Exercise brief =
Where a line holds the word "innerText", copy that line from the data below.

Records to use =
Start of Block

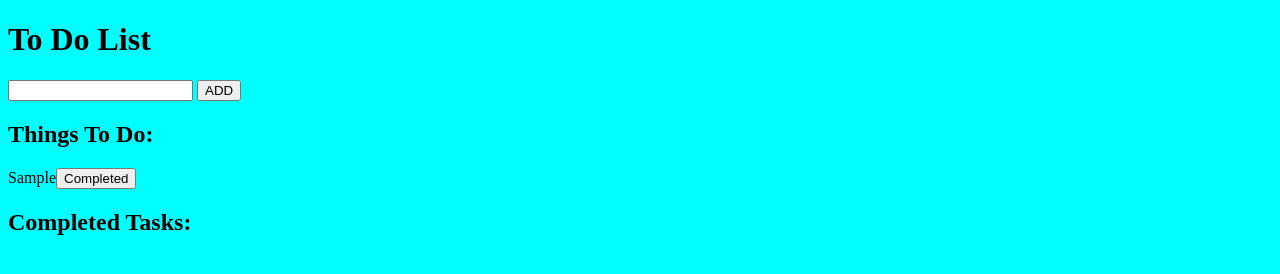
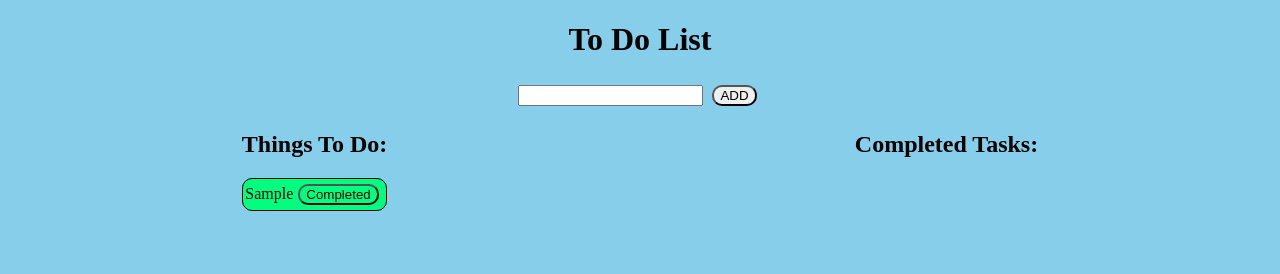
Before and after one commit to mmizrahi93/To-Do-List, a plain HTML site: page index.html in a window 1280 px wide. Both pictures are taken after typing "Sample" into the empty fields and a click on the button "ADD". Drawn offline with Linux system fonts and the light colour scheme.

Commit message:
adding css styling

```diff
--- a/app.js
+++ b/app.js
@@ -3,18 +3,14 @@ const submitButton = document.querySelector('#submit');
 const toDo = document.querySelector('.todo')
 const itemsCompleted = document.querySelector('.completed')
 
-// create elements
-
-
-
-
 const toDoArray = [];
 
 // Displays todo items
 const showList = () => {
-    let itemList = document.createElement('div')
+    const itemList = document.createElement('div')
     // created 'completed' button
-    let completebtn = document.createElement('button')
+    const completebtn = document.createElement('button')
+    completebtn.className = 'complete-button'
     completebtn.innerText = 'Completed'
     completebtn.setAttribute('id', 'lists')
 
@@ -32,7 +28,9 @@ const showList = () => {
         itemsCompleted.append(itemList)
 
         const removeBtn = document.createElement('button')
+        removeBtn.className = 'remove-button'
         removeBtn.innerText = 'Remove'
+        itemList.className = 'done-item'
         itemList.append(removeBtn)
         removeBtn.onclick = () => {
             itemList.remove()
--- a/main.css
+++ b/main.css
@@ -1,3 +1,47 @@
 body{
-    background-color: aqua;
+    background-color: skyblue;
+    text-align: center;
 }
+
+.lists {
+    display: flex;
+    flex-flow: row nowrap;
+    justify-content: space-around;
+}
+
+.todo-item {
+    border: 1px solid black;
+    border-radius: 10px;
+    background-color: springgreen;
+}
+
+.todo-item:hover{
+    border: 2px solid black;
+}
+
+.done-item{
+    border: 1px solid black;
+    border-radius: 10px;
+    background-color: rgb(247, 152, 152);
+}
+
+.done-item:hover{
+    border: 2px solid black;
+}
+
+.complete-button{
+    background-color: springgreen;
+}
+
+.remove-button{
+    background-color: rgb(247, 152, 152);
+}
+
+button {
+    border-radius: 10px;
+    margin: 5px;
+}
+
+button:hover{
+    box-shadow: 2px 0 2px 0 black;
+}
```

End of Block

Completed exercise =
     completebtn.innerText = 'Completed'
         removeBtn.innerText = 'Remove'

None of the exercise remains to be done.